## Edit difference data
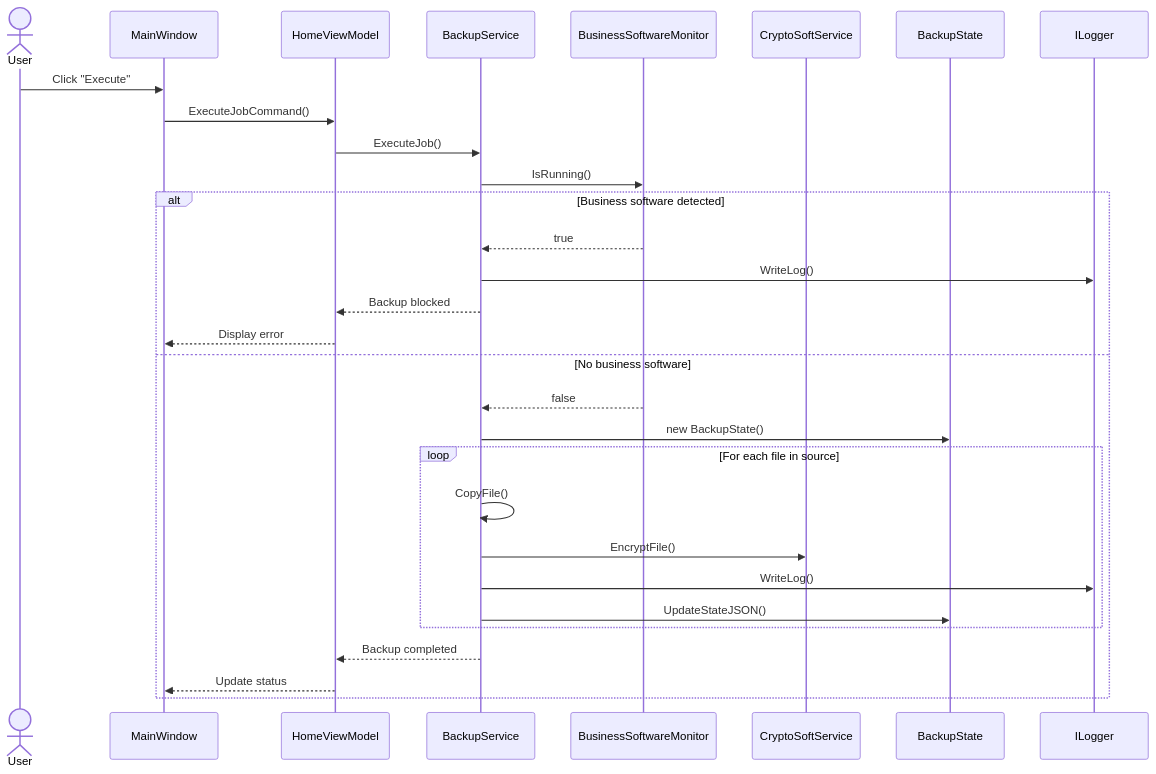
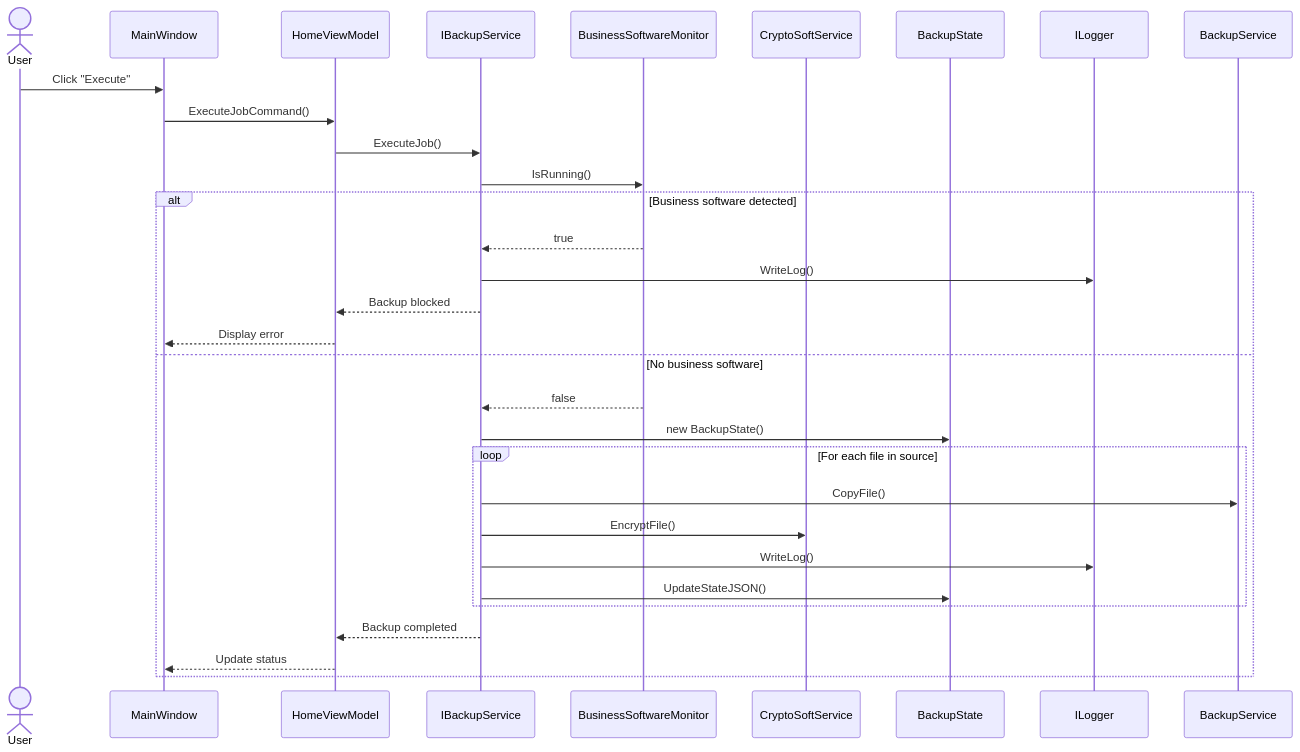
The fifth of 9 diagrams in Diagrams/UML.md (Groupe1-Prosoft/EasySave), drawn with Mermaid before and after one commit. The commit also changed other lines of this file, not shown here.

````diff
--- a/Diagrams/UML.md
+++ b/Diagrams/UML.md
@@ -262,37 +509,37 @@
 ```mermaid
 sequenceDiagram
     actor User
     participant MainWindow
     participant HomeViewModel
-    participant BackupService
+    participant IBackupService
     participant BusinessSoftwareMonitor
     participant CryptoSoftService
     participant BackupState
     participant ILogger
 
     User->>MainWindow: Click "Execute"
     MainWindow->>HomeViewModel: ExecuteJobCommand()
-    HomeViewModel->>BackupService: ExecuteJob()
+    HomeViewModel->>IBackupService: ExecuteJob()
 
-    BackupService->>BusinessSoftwareMonitor: IsRunning()
+    IBackupService->>BusinessSoftwareMonitor: IsRunning()
 
     alt Business software detected
-        BusinessSoftwareMonitor-->>BackupService: true
-        BackupService->>ILogger: WriteLog()
-        BackupService-->>HomeViewModel: Backup blocked
+        BusinessSoftwareMonitor-->>IBackupService: true
+        IBackupService->>ILogger: WriteLog()
+        IBackupService-->>HomeViewModel: Backup blocked
         HomeViewModel-->>MainWindow: Display error
     else No business software
-        BusinessSoftwareMonitor-->>BackupService: false
-        BackupService->>BackupState: new BackupState()
+        BusinessSoftwareMonitor-->>IBackupService: false
+        IBackupService->>BackupState: new BackupState()
 
         loop For each file in source
-            BackupService->>BackupService: CopyFile()
-            BackupService->>CryptoSoftService: EncryptFile()
-            BackupService->>ILogger: WriteLog()
-            BackupService->>BackupState: UpdateStateJSON()
+            IBackupService->>BackupService: CopyFile()
+            IBackupService->>CryptoSoftService: EncryptFile()
+            IBackupService->>ILogger: WriteLog()
+            IBackupService->>BackupState: UpdateStateJSON()
         end
 
-        BackupService-->>HomeViewModel: Backup completed
+        IBackupService-->>HomeViewModel: Backup completed
         HomeViewModel-->>MainWindow: Update status
     end
 ```
````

## EXERCISE GOAL
Above are some records. Count the lines among them with the word "ILogger", and answer with the number only.

## SOLVED EXERCISE
5